The club continues to be one of the most sought after accommodation for tourists for the charming scenic beauty it offers and its hallowed history. The new avatar will offer a fusion of modern facilities and the club’s innate old-world charm. Major (retd.) J.S. Rana, one of the longest serving secretary of the club, said, “Nothing much has been done to the old structure. The place was in dire need for repairs.”
According to its members, the club will get bigger rooms and a lot of other facilities. Originally called Darjeeling Club, it used to function from a place called Thorn Cottage.
In 1907, it became Darjeeling Club Ltd and shifted to the building from where it runs now. Presently, the building has two storeys with 21 rooms while the new structure will have 52 rooms in three floors. Previously, every room had a fireplace and the 21 rooms will continue to have it. The new veranda will be a closed structure with a bar and lounge and every room will have a tea and coffee machine.
A new board room will also be set up along with a gallery to house heritage items.

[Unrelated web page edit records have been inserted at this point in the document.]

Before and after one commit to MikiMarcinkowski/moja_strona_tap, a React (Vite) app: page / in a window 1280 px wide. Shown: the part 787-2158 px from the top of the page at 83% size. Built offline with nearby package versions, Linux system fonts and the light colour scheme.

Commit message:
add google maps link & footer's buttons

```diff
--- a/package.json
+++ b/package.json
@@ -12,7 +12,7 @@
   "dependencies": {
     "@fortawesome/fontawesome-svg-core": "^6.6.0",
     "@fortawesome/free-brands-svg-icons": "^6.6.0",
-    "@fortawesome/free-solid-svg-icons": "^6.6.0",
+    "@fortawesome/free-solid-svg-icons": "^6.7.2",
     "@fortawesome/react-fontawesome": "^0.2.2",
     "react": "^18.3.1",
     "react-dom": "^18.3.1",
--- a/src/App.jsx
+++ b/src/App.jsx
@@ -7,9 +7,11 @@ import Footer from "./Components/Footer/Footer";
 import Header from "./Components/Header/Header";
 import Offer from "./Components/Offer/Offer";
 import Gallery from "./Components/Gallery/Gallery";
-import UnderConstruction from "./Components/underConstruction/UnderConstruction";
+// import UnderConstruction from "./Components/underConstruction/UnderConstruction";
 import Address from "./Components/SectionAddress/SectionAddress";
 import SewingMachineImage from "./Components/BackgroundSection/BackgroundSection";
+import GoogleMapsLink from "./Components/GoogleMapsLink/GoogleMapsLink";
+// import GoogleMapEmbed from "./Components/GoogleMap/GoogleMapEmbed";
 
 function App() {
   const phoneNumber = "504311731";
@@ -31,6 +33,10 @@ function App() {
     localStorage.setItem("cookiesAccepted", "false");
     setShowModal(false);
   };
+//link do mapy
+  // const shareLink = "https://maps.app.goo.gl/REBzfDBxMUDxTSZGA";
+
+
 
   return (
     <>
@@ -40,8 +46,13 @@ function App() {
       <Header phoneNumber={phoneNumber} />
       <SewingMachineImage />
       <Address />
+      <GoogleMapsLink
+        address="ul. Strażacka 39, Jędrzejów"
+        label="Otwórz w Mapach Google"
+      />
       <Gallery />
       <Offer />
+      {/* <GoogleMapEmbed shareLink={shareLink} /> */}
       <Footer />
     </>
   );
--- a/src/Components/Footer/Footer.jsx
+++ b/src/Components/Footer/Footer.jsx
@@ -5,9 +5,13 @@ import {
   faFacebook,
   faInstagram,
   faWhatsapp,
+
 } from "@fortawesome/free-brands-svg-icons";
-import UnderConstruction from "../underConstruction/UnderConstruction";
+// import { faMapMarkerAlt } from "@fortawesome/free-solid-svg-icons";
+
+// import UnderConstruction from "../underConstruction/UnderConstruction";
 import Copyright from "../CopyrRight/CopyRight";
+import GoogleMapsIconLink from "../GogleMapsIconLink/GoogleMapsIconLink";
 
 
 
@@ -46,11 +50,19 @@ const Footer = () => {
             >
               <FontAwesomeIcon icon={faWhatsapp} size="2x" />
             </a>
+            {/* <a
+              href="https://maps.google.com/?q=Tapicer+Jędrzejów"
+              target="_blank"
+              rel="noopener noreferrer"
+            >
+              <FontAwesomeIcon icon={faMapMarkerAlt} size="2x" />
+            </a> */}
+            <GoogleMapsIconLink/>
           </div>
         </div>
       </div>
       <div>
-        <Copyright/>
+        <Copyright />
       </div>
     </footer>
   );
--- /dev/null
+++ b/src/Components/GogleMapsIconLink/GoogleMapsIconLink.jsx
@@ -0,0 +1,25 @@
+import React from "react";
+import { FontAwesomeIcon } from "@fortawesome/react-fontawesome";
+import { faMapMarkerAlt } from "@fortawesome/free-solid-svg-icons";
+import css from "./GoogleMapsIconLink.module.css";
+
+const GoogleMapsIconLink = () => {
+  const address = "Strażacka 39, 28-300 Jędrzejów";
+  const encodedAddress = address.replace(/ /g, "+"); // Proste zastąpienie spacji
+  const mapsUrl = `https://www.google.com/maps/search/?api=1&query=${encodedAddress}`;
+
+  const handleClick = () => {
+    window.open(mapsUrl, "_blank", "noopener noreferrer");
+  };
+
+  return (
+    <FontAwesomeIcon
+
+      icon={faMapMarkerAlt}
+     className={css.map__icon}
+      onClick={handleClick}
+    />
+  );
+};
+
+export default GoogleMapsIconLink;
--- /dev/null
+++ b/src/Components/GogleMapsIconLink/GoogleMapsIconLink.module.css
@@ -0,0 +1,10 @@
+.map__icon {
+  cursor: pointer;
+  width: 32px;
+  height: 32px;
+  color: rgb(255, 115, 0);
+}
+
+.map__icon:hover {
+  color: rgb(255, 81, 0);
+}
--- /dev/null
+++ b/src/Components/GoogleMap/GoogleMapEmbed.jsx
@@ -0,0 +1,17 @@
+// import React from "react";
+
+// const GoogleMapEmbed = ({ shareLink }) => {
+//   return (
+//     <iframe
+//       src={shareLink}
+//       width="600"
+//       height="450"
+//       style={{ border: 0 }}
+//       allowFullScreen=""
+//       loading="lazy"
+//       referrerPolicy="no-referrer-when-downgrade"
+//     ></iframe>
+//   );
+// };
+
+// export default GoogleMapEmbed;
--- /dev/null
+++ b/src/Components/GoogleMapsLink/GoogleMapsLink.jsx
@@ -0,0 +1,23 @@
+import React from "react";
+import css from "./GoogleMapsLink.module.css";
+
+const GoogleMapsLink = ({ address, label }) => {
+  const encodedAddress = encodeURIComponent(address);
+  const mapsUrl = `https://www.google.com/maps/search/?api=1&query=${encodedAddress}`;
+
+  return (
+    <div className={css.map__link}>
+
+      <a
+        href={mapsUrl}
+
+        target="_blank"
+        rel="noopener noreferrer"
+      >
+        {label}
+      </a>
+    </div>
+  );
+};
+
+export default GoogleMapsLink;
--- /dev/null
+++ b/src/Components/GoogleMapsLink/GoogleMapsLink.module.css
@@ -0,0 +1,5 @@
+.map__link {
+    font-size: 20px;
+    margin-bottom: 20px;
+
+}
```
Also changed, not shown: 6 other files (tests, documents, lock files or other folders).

The land on which the club was built was donated by the Maharaja of Cooch Behar, Nripendra Narayan Bhoop Bahadur. A.N. Banerjee, the proprietor of Happy Valley tea garden, was the first Indian to be elected as the president of the club in 1971 and Eudon Lhamu, a retired Indian Foreign Service officer, was the first woman to get a membership in 1992.